In my post about my podcasting equipment, I discussed my setup. I also recommended the Rode Podcaster Booming Kit as a great starter setup. At around $350, it is absolutely a lot of money.

Some readers took issue with this. I can’t fault anyone who did.

As with anything audio-related, it is possible to spend a lot of money on your setup. Furthermore, audiophiles (particularly ones that disassociate themselves with the term) love to come out of the woodwork to criticize your setup. More often than not, this is not helpful. I worry that my post came across exactly that way.

Jason Snell weighed in on his site, and I completely agree with him. In particular:

I once spoke on a podcasting panel at a Doctor Who convention. When I made what I thought was a reasonable suggestion—the $50 Blue Snowball as a starter microphone—large swaths of the audience cringed. These were people with no money for such things. They were interested in podcasting, but the idea of spending $50 on a microphone was just too much.

There are two ways to react to that moment. One is to suggest to that group of interested, creative people that if they aren’t committed enough to podcasting to pay $50 for a microphone, they shouldn’t bother. The other is to encourage them to use the tools at hand to find their voice. Improving the quality of the sound can come later—and the more they come to love podcasting, the more they’ll want to spend (in terms of time and money) to make their podcast sound better.

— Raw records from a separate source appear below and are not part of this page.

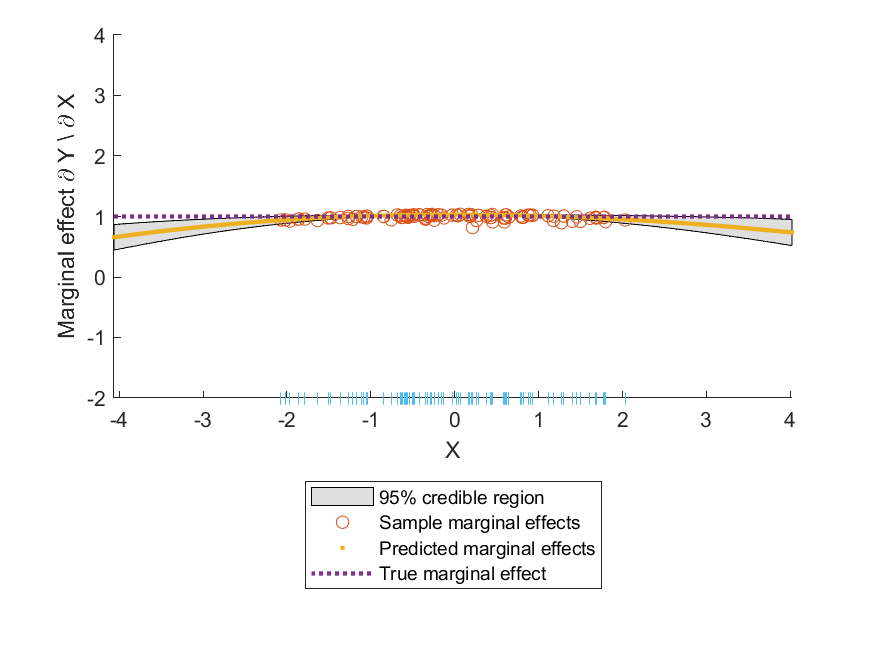
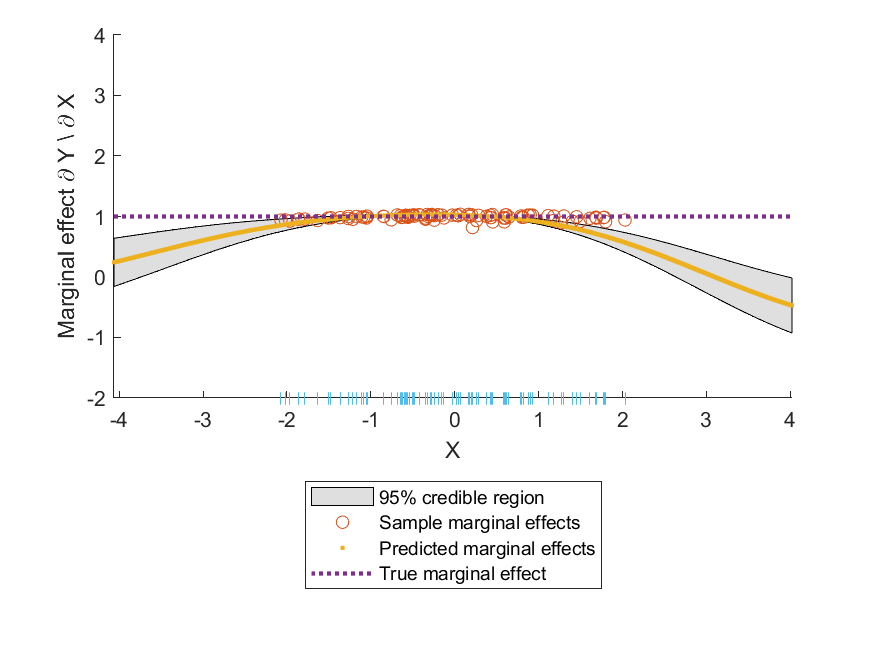
Update plotme, gridme, add allcomb
plotme and gridme now specify the plotting dimension instead of using interaction indices. I will need to create a gridding function that creates a proper grid over which to simulate. allcomb has been added to help with this. Simulation plots need to be updated to switch from interaction indices to specifying plot_Xdim

Changed region(s): [[0.5554, 0.3049, 0.9257, 0.5183], [0.1234, 0.3049, 0.432, 0.4573]]

diff --git a/allcomb.m b/allcomb.m
@@ -1,0 +1,106 @@
+function A = allcomb(varargin)
+% ALLCOMB - All combinations
+%    B = ALLCOMB(A1,A2,A3,...,AN) returns all combinations of the elements
+%    in the arrays A1, A2, ..., and AN. B is P-by-N matrix where P is the product
+%    of the number of elements of the N inputs. 
+%    This functionality is also known as the Cartesian Product. The
+%    arguments can be numerical and/or characters, or they can be cell arrays.
+%
+%    Examples:
+%       allcomb([1 3 5],[-3 8],[0 1]) % numerical input:
+%       % -> [ 1  -3   0
+%       %      1  -3   1
+%       %      1   8   0
+%       %        ...
+%       %      5  -3   1
+%       %      5   8   1 ] ; % a 12-by-3 array
+%
+%       allcomb('abc','XY') % character arrays
+%       % -> [ aX ; aY ; bX ; bY ; cX ; cY] % a 6-by-2 character array
+%
+%       allcomb('xy',[65 66]) % a combination -> character output
+%       % -> ['xA' ; 'xB' ; 'yA' ; 'yB'] % a 4-by-2 character array
+%
+%       allcomb({'hello','Bye'},{'Joe', 10:12},{99999 []}) % all cell arrays
+%       % -> {  'hello'  'Joe'        [99999]
+%       %       'hello'  'Joe'             []
+%       %       'hello'  [1x3 double] [99999]
+%       %       'hello'  [1x3 double]      []
+%       %       'Bye'    'Joe'        [99999]
+%       %       'Bye'    'Joe'             []
+%       %       'Bye'    [1x3 double] [99999]
+%       %       'Bye'    [1x3 double]      [] } ; % a 8-by-3 cell array
+%
+%    ALLCOMB(..., 'matlab') causes the first column to change fastest which
+%    is consistent with matlab indexing. Example: 
+%      allcomb(1:2,3:4,5:6,'matlab') 
+%      % -> [ 1 3 5 ; 1 4 5 ; 1 3 6 ; ... ; 2 4 6 ]
+%
+%    If one of the N arguments is empty, ALLCOMB returns a 0-by-N empty array.
+%    
+%    See also NCHOOSEK, PERMS, NDGRID
+%         and NCHOOSE, COMBN, KTHCOMBN (Matlab Central FEX)
+% Tested in Matlab R2015a and up
+% version 4.2 (apr 2018)
+% (c) Jos van der Geest
+% email: samelinoa@gmail.com
+% History
+% 1.1 (feb 2006), removed minor bug when entering empty cell arrays;
+%     added option to let the first input run fastest (suggestion by JD)
+% 1.2 (jan 2010), using ii as an index on the left-hand for the multiple
+%     output by NDGRID. Thanks to Jan Simon, for showing this little trick
+% 2.0 (dec 2010). Bruno Luong convinced me that an empty input should
+% return an empty output.
+% 2.1 (feb 2011). A cell as input argument caused the check on the last
+%      argument (specifying the order) to crash.
+% 2.2 (jan 2012). removed a superfluous line of code (ischar(..))
+% 3.0 (may 2012) removed check for doubles so character arrays are accepted
+% 4.0 (feb 2014) added support for cell arrays
+% 4.1 (feb 2016) fixed error for cell array input with last argument being
+%     'matlab'. Thanks to Richard for pointing this out.
+% 4.2 (apr 2018) fixed some grammar mistakes in the help and comments
+narginchk(1,Inf) ;
+NC = nargin ;
+% check if we should flip the order
+if ischar(varargin{end}) && (strcmpi(varargin{end}, 'matlab') || strcmpi(varargin{end}, 'john'))
+    % based on a suggestion by JD on the FEX
+    NC = NC-1 ;
+    ii = 1:NC ; % now first argument will change fastest
+else
+    % default: enter arguments backwards, so last one (AN) is changing fastest
+    ii = NC:-1:1 ;
+end
+args = varargin(1:NC) ;
+if any(cellfun('isempty', args)) % check for empty inputs
+    warning('ALLCOMB:EmptyInput','One of more empty inputs result in an empty output.') ;
+    A = zeros(0, NC) ;
+elseif NC == 0 % no inputs
+    A = zeros(0,0) ; 
+elseif NC == 1 % a single input, nothing to combine
+    A = args{1}(:) ; 
+else
+    isCellInput = cellfun(@iscell, args) ;
+    if any(isCellInput)
+        if ~all(isCellInput)
+            error('ALLCOMB:InvalidCellInput', ...
+                'For cell input, all arguments should be cell arrays.') ;
+        end
+        % for cell input, we use to indices to get all combinations
+        ix = cellfun(@(c) 1:numel(c), args, 'un', 0) ;
+        
+        % flip using ii if last column is changing fastest
+        [ix{ii}] = ndgrid(ix{ii}) ;
+        
+        A = cell(numel(ix{1}), NC) ; % pre-allocate the output
+        for k = 1:NC
+            % combine
+            A(:,k) = reshape(args{k}(ix{k}), [], 1) ;
+        end
+    else
+        % non-cell input, assuming all numerical values or strings
+        % flip using ii if last column is changing fastest
+        [A{ii}] = ndgrid(args{ii}) ;
+        % concatenate
+        A = reshape(cat(NC+1,A{:}), [], NC) ;
+    end
+end

diff --git a/gridme.m b/gridme.m
@@ -1,4 +1,4 @@
-function [ plt, gridX ] = gridme(d, numsteps, hyp, meanfunc, covfunc, X, y, interaction_indices)
+function [ plt, gridX ] = gridme(d, numsteps, hyp, meanfunc, covfunc, X, y, plot_Xdim)
 % This function automates some of the prediction for generating marginal
 % effects plots with plotme(). Grids are automatically generated for
 % plotme() argument Xs given the covariate of interest d.
@@ -11,36 +11,25 @@ function [ plt, gridX ] = gridme(d, numsteps, hyp, meanfunc, covfunc, X, y, inte
 
     [~,D] = size(X);
     gridX = zeros(numsteps, D);
-    for k = 1:D
-        gridX(:,k) = mean(X(:,k))*ones(numsteps,1); % Hold all covariates at their respective mean
+    for idx = 1:D    % Grid everything
+        range = max(X(:,idx)) - min(X(:,idx)) + 4*sqrt(var(X(:,idx)));
+        gXd = ((min(X(:,idx)) - 2*sqrt(var(X(:,idx)))):range/(numsteps-1):(max(X(:,idx)) + 2*sqrt(var(X(:,idx)))))';
+        gridX(:,idx) = gXd; % Overwrite d^th covariate with the grid
     end
 
-    switch nargin 
-
-        case 7 % When interaction_indices aren't specified, then only grid dimension d
-
-            % Make the grid for dimension d
-            range = max(X(:,d)) - min(X(:,d)) + 4*sqrt(var(X(:,d)));
-            gXd = ((min(X(:,d)) - 2*sqrt(var(X(:,d)))):range/(numsteps-1):(max(X(:,d)) + 2*sqrt(var(X(:,d)))))';
-            gridX(:,d) = gXd; % Overwrite d^th covariate with the grid
-
-            plt = plotme(d, hyp, meanfunc, covfunc, X, y, gridX); % Make the plot
-        
-        otherwise % The case when plotting interaction effects
-
-            for k = 1:D
-                gridX(:,k) = mean(X(:,k))*ones(numsteps,1); % Hold all covariates at their respective mean
-            end
     
-            % Make the grid over any index specified in interaction_indices
-            for idx = interaction_indices
-                range = max(X(:,idx)) - min(X(:,idx)) + 4*sqrt(var(X(:,idx)));
-                gXd = ((min(X(:,idx)) - 2*sqrt(var(X(:,idx)))):range/(numsteps-1):(max(X(:,idx)) + 2*sqrt(var(X(:,idx)))))';
-                gridX(:,idx) = gXd; % Overwrite d^th covariate with the grid
-            end
 
-            plt = plotme(d, hyp, meanfunc, covfunc, X, y, gridX, interaction_indices); % Make the plot
+    % This gridding is insufficient. For any observations of dimension d, I
+    % need a grid across another dimension d'. For any observation of d and
+    % a particular observation on the grid d', I need another grid across
+    % dimension d''. 
 
+    switch nargin 
+        case 7 % If plot_Xdim isn't specified, plot X dim is dimension d
+            plt = plotme(d, hyp, meanfunc, covfunc, X, y, gridX);
+        case 8 % Grid everything
+            plt = plotme(d, hyp, meanfunc, covfunc, X, y, gridX, plot_Xdim);
+        %case 9 % Only grid certain dimensions
     end
 
 end

diff --git a/plotme.m b/plotme.m
@@ -1,4 +1,4 @@
-function plt = plotme(d, hyp, meanfunc, covfunc, X, y, Xs, interaction_indices)
+function plt = plotme(d, hyp, meanfunc, covfunc, X, y, Xs, plot_Xdim)
 % This function generates marginal effect plots.
 %       nargin 6 - If Xs is omitted, then it is assumed that sample marginal effects
 %       are the desired plot.
@@ -45,26 +45,15 @@ function plt = plotme(d, hyp, meanfunc, covfunc, X, y, Xs, interaction_indices)
                 'Sample marginal effects', ...
                 'Predicted marginal effects')
 
-        case 8 % This case plots predictions and omits some plot elements to make interaction plots easier to customize
-            % Sample marginal effects and labels should be updated outside
-            % of the plotme() function call when plotting interactions
+        case 8 % In case the plot X axis is not the same as dimension d
             [g1, g2] = pme(hyp, meanfunc, covfunc, X, y, Xs);       % Prediction 
-
-            % For now, assume that interactions will only be between 2 dimensions.
-            % i.e., interaction_indices is only ever a vector [d od]
-            od = interaction_indices(interaction_indices~=d);
-
-            % For interactions, the marginal effect is a function of the
-            % OTHER DIMENSION (od)
-            % Change documentation so that interaction_indices should only
-            % be two dimensions.
-            plotSort = sortrows([Xs(:,od), g1(d,:)', g2(d,:)'], 1); % X axis is other dimension, y axis is dth marginal effect
+            plotSort = sortrows([Xs(:,plot_Xdim), g1(d,:)', g2(d,:)'], 1);
             g = [plotSort(:,2)-1.96*sqrt(plotSort(:,3)); flip(plotSort(:,2)+1.96*sqrt(plotSort(:,3)))];
             hold on;
             plt = fill([plotSort(:,1); flip(plotSort(:,1))], g, [7 7 7]/8);
-            plot(Xs(:,od), g1(d,:)', '.')
+            plot(Xs(:,plot_Xdim), g1(d,:)', '.')
             hold off;
-            xlim([min(Xs(:,od)), max(Xs(:,od))])
+            xlim([min(Xs(:,plot_Xdim)), max(Xs(:,plot_Xdim))])
             legend('95% credible region', ...
                 'Predicted marginal effects')
 

diff --git a/simulations/bivariate_linear_interaction.m b/simulations/bivariate_linear_interaction.m
@@ -45,7 +45,7 @@ hyp_iso = minimize_v2(hyp, @gp, p, inffunc, meanfunc, covfunc, likfunc, train_X,
 
 d=1;
 numsteps=500;
-[ bivariate_linear_interaction_x1_iso, gridX ] = gridme(d, numsteps, hyp_iso, meanfunc, covfunc, X, y, [1 2]);
+[ bivariate_linear_interaction_x1_iso, gridX ] = gridme(d, numsteps, hyp_iso, meanfunc, covfunc, X, y, 2);
 hold on;
 [dydx, ~] = pme(hyp_iso, meanfunc, covfunc, X, y);            % sample
 plot(X(:,2), dydx(1,:), 'o', 'DisplayName', "Sample marginal effects")
@@ -65,7 +65,7 @@ close;
 
 d=2;
 numsteps=500;
-[ bivariate_linear_interaction_x2_iso, gridX ] = gridme(d, numsteps, hyp_iso, meanfunc, covfunc, X, y, [1 2]);
+[ bivariate_linear_interaction_x2_iso, gridX ] = gridme(d, numsteps, hyp_iso, meanfunc, covfunc, X, y, 1);
 hold on;
 [dydx, ~] = pme(hyp_iso, meanfunc, covfunc, X, y);            % sample
 plot(X(:,1), dydx(2,:), 'o', 'DisplayName', "Sample marginal effects")
@@ -105,7 +105,7 @@ hyp_ard = minimize_v2(hyp, @gp, p, inffunc, meanfunc, covfunc, likfunc, train_X,
 
 d=1;
 numsteps=500;
-[ bivariate_linear_interaction_x1_ard, gridX ] = gridme(d, numsteps, hyp_ard, meanfunc, covfunc, X, y, [1 2]);
+[ bivariate_linear_interaction_x1_ard, gridX ] = gridme(d, numsteps, hyp_ard, meanfunc, covfunc, X, y, 2);
 hold on;
 [dydx, ~] = pme(hyp_ard, meanfunc, covfunc, X, y);            % sample
 plot(X(:,2), dydx(1,:), 'o', 'DisplayName', "Sample marginal effects")
@@ -125,7 +125,7 @@ close;
 
 d=2;
 numsteps=500;
-[ bivariate_linear_interaction_ard_x2, gridX ] = gridme(d, numsteps, hyp_ard, meanfunc, covfunc, X, y, [1 2]);
+[ bivariate_linear_interaction_ard_x2, gridX ] = gridme(d, numsteps, hyp_ard, meanfunc, covfunc, X, y, 1);
 hold on;
 [dydx, ~] = pme(hyp_ard, meanfunc, covfunc, X, y);            % sample
 plot(X(:,1), dydx(2,:), 'o', 'DisplayName', "Sample marginal effects")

Don’t let the quality snobs — including me! — get you down. Use whatever you can, even your earbuds, if you have to. The point is what you’re saying, not how it sounds.